Lemon Bars Redux
This was meant to be a picture of a beautiful pan of lemon bars. As you can see, it didn’t work out quite the way I’d planned.
But it’s not the end of the world, because they are so good that this is what my lemon bars really look like. Gone.
It will doubtless surprise you to learn that I’m very picky about my lemon bars. I like a very flaky, crumbly, not-too-sweet shortbread on the bottom, a gooey, but not runny, layer of very tart and lemon-y sauce, a paper-thin layer of crispy topping, and a drift of powdered sugar. The perfect lemon bar is hard to cut, and looks a little raggedy on the plate:
Lemon is one of my very favorite flavors in the world: gingerbread with lemon sauce, lemon meringue pie, lemon drops (for several weeks when I was pregnant with Tuxedo Boy I lived on Lemonheads and chili-tamarind candy from Mexico–thanks, Rigo!). So this is really and truly the best lemon bar recipe ever. I’ve done the work: you reap the benefits.
Imperial Lemon Bars
Preheat oven to 350 F. Lightly grease a 13″ x 9″ baking pan, preferably Pyrex.
2 sticks softened butter (do I have to say it?)
2 cups unbleached flour
1/2 cup powdered sugar
Mix these ingredients in your Kitchen-Aid till well-combined. Press evenly into the bottom of your prepared pan, and bake for 20 minutes. Remove from the oven and let cool while you mix up the lemon part. Don’t bother to wash out the bowl–it doesn’t matter.
1/2 t freshly grated lemon rind
2 cups granulated sugar
1/3 cup freshly squeezed lemon juice
1/2 t baking powder
1/4 cup unbleached flour
Beat eggs, sugar, lemon rind, and lemon juice till thick and lovely. Add flour and baking powder and continue to beat until mixture is well-combined. Pour over the shortbread and put it back in the oven for 20-25 minutes, or until lightly browned around the edges and well-set in the center. Cool in pan for 30 minutes. Sprinkle with powdered sugar and cut into bars.
Theoretically, this makes something like 24 dainty little Lemon Bars.
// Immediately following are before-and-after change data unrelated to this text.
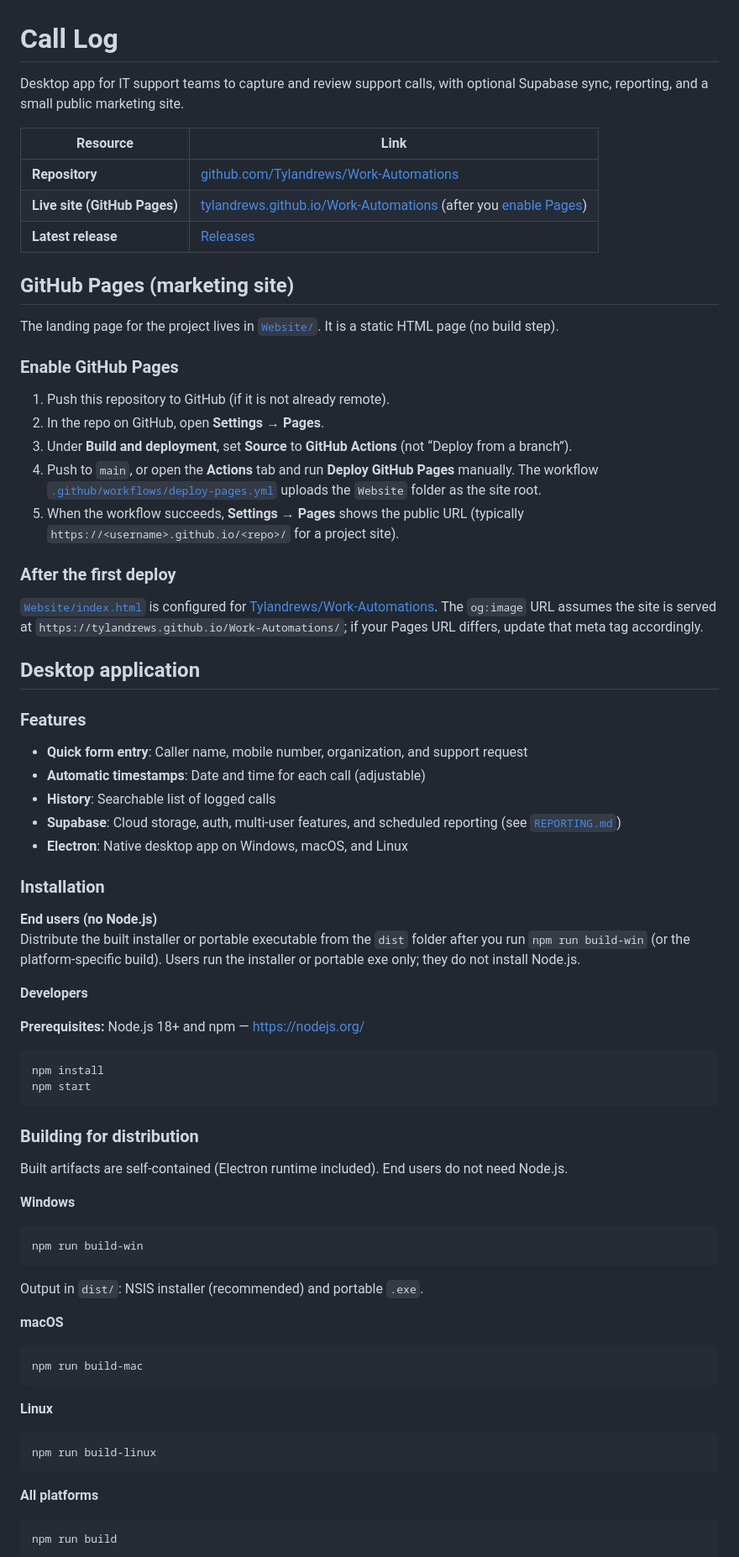
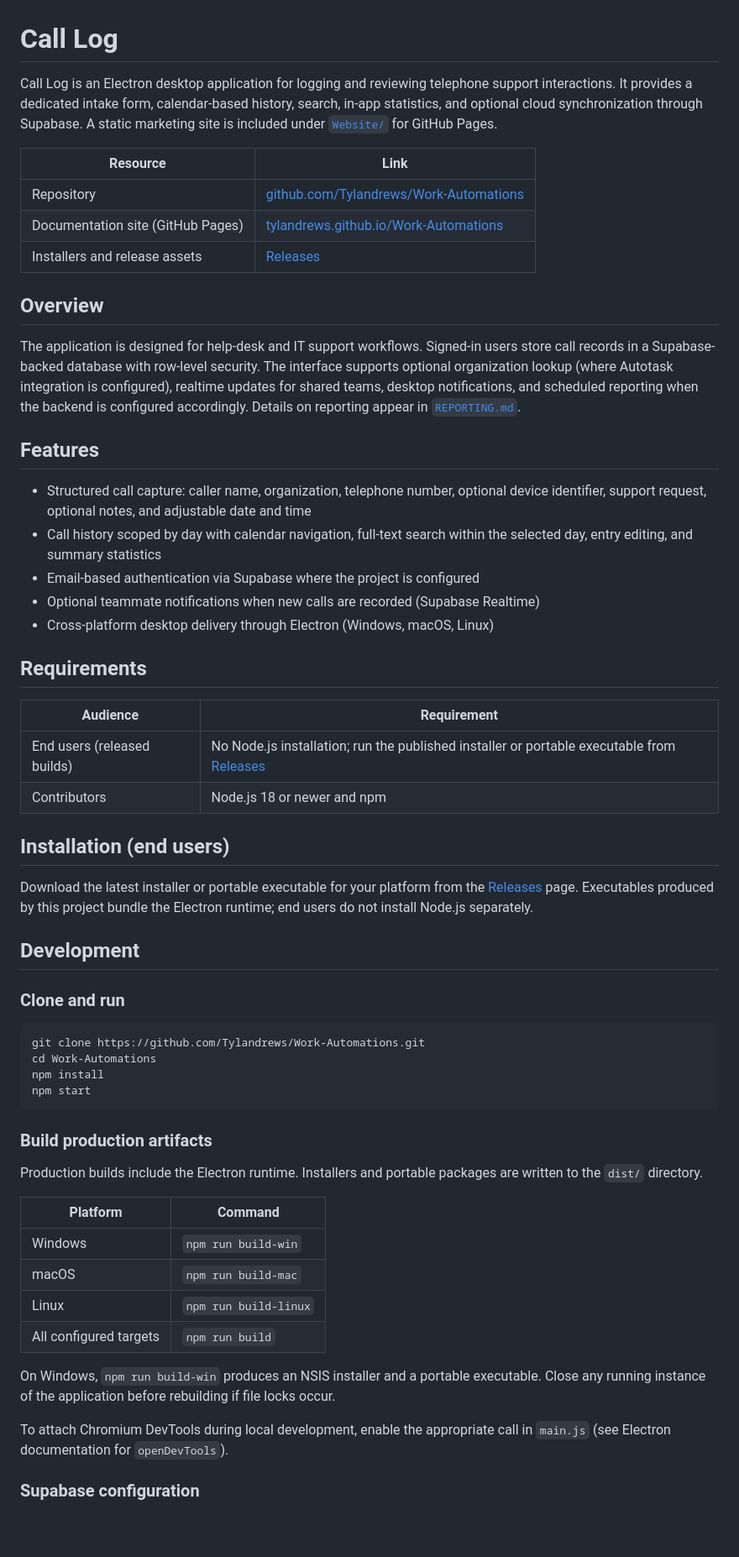
Before and after one commit to Tylandrews/Work-Automations, a Markdown page: README.md, the part around one of its changes. Shown at 84% size. GitHub-like rendering; blank space fills up the shorter version.

````diff
--- a/README.md
+++ b/README.md
@@ -1,80 +1,61 @@
 # Call Log
 
-Desktop app for IT support teams to capture and review support calls, with optional Supabase sync, reporting, and a small public marketing site.
+Call Log is an Electron desktop application for logging and reviewing telephone support interactions. It provides a dedicated intake form, calendar-based history, search, in-app statistics, and optional cloud synchronization through Supabase. A static marketing site is included under [`Website/`](Website/) for GitHub Pages.
 
 | Resource | Link |
 | -------- | ---- |
-| **Repository** | [github.com/Tylandrews/Work-Automations](https://github.com/Tylandrews/Work-Automations) |
-| **Live site (GitHub Pages)** | [tylandrews.github.io/Work-Automations](https://tylandrews.github.io/Work-Automations/) (after you [enable Pages](#github-pages-marketing-site)) |
-| **Latest release** | [Releases](https://github.com/Tylandrews/Work-Automations/releases/latest) |
+| Repository | [github.com/Tylandrews/Work-Automations](https://github.com/Tylandrews/Work-Automations) |
+| Documentation site (GitHub Pages) | [tylandrews.github.io/Work-Automations](https://tylandrews.github.io/Work-Automations/) |
+| Installers and release assets | [Releases](https://github.com/Tylandrews/Work-Automations/releases/latest) |
 
-## GitHub Pages (marketing site)
+## Overview
 
-The landing page for the project lives in [`Website/`](Website/). It is a static HTML page (no build step).
+The application is designed for help-desk and IT support workflows. Signed-in users store call records in a Supabase-backed database with row-level security. The interface supports optional organization lookup (where Autotask integration is configured), realtime updates for shared teams, desktop notifications, and scheduled reporting when the backend is configured accordingly. Details on reporting appear in [`REPORTING.md`](REPORTING.md).
 
-### Enable GitHub Pages
+## Features
 
-1. Push this repository to GitHub (if it is not already remote).
-2. In the repo on GitHub, open **Settings → Pages**.
-3. Under **Build and deployment**, set **Source** to **GitHub Actions** (not “Deploy from a branch”).
-4. Push to `main`, or open the **Actions** tab and run **Deploy GitHub Pages** manually. The workflow [`.github/workflows/deploy-pages.yml`](.github/workflows/deploy-pages.yml) uploads the `Website` folder as the site root.
-5. When the workflow succeeds, **Settings → Pages** shows the public URL (typically `https://<username>.github.io/<repo>/` for a project site).
+- Structured call capture: caller name, organization, telephone number, optional device identifier, support request, optional notes, and adjustable date and time
+- Call history scoped by day with calendar navigation, full-text search within the selected day, entry editing, and summary statistics
+- Email-based authentication via Supabase where the project is configured
+- Optional teammate notifications when new calls are recorded (Supabase Realtime)
+- Cross-platform desktop delivery through Electron (Windows, macOS, Linux)
 
-### After the first deploy
+## Requirements
 
-[`Website/index.html`](Website/index.html) is configured for [Tylandrews/Work-Automations](https://github.com/Tylandrews/Work-Automations). The `og:image` URL assumes the site is served at `https://tylandrews.github.io/Work-Automations/`; if your Pages URL differs, update that meta tag accordingly.
+| Audience | Requirement |
+| -------- | ------------- |
+| End users (released builds) | No Node.js installation; run the published installer or portable executable from [Releases](https://github.com/Tylandrews/Work-Automations/releases/latest) |
+| Contributors | Node.js 18 or newer and npm |
 
-## Desktop application
+## Installation (end users)
 
-### Features
+Download the latest installer or portable executable for your platform from the [Releases](https://github.com/Tylandrews/Work-Automations/releases/latest) page. Executables produced by this project bundle the Electron runtime; end users do not install Node.js separately.
 
-- **Quick form entry**: Caller name, mobile number, organization, and support request
-- **Automatic timestamps**: Date and time for each call (adjustable)
-- **History**: Searchable list of logged calls
-- **Supabase**: Cloud storage, auth, multi-user features, and scheduled reporting (see [`REPORTING.md`](REPORTING.md))
-- **Electron**: Native desktop app on Windows, macOS, and Linux
+## Development
 
-### Installation
-
-**End users (no Node.js)**
-Distribute the built installer or portable executable from the `dist` folder after you run `npm run build-win` (or the platform-specific build). Users run the installer or portable exe only; they do not install Node.js.
-
-**Developers**
-
-**Prerequisites:** Node.js 18+ and npm — https://nodejs.org/
+### Clone and run
 
 ```bash
+git clone https://github.com/Tylandrews/Work-Automations.git
+cd Work-Automations
 npm install
 npm start
 ```
 
-### Building for distribution
+### Build production artifacts
 
-Built artifacts are self-contained (Electron runtime included). End users do not need Node.js.
+Production builds include the Electron runtime. Installers and portable packages are written to the `dist/` directory.
 
-**Windows**
+| Platform | Command |
+| -------- | ------- |
+| Windows | `npm run build-win` |
+| macOS | `npm run build-mac` |
+| Linux | `npm run build-linux` |
+| All configured targets | `npm run build` |
 
-```bash
-npm run build-win
-```
+On Windows, `npm run build-win` produces an NSIS installer and a portable executable. Close any running instance of the application before rebuilding if file locks occur.
 
-Output in `dist/`: NSIS installer (recommended) and portable `.exe`.
+To attach Chromium DevTools during local development, enable the appropriate call in `main.js` (see Electron documentation for `openDevTools`).
 
-**macOS**
+### Supabase configuration
 
-```bash
-npm run build-mac
-```
-
-**Linux**
-
-```bash
-npm run build-linux
-```
-
-**All platforms**
-
-```bash
-npm run build
-```
-
````
Also changed, not shown: other parts of README.md (+38 -48 lines).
In practice, people hack out great chunks and eat them over the pan, so I hesitate to give you a serving number. You’ll get a sense of what the market will bear the second or third time you make them.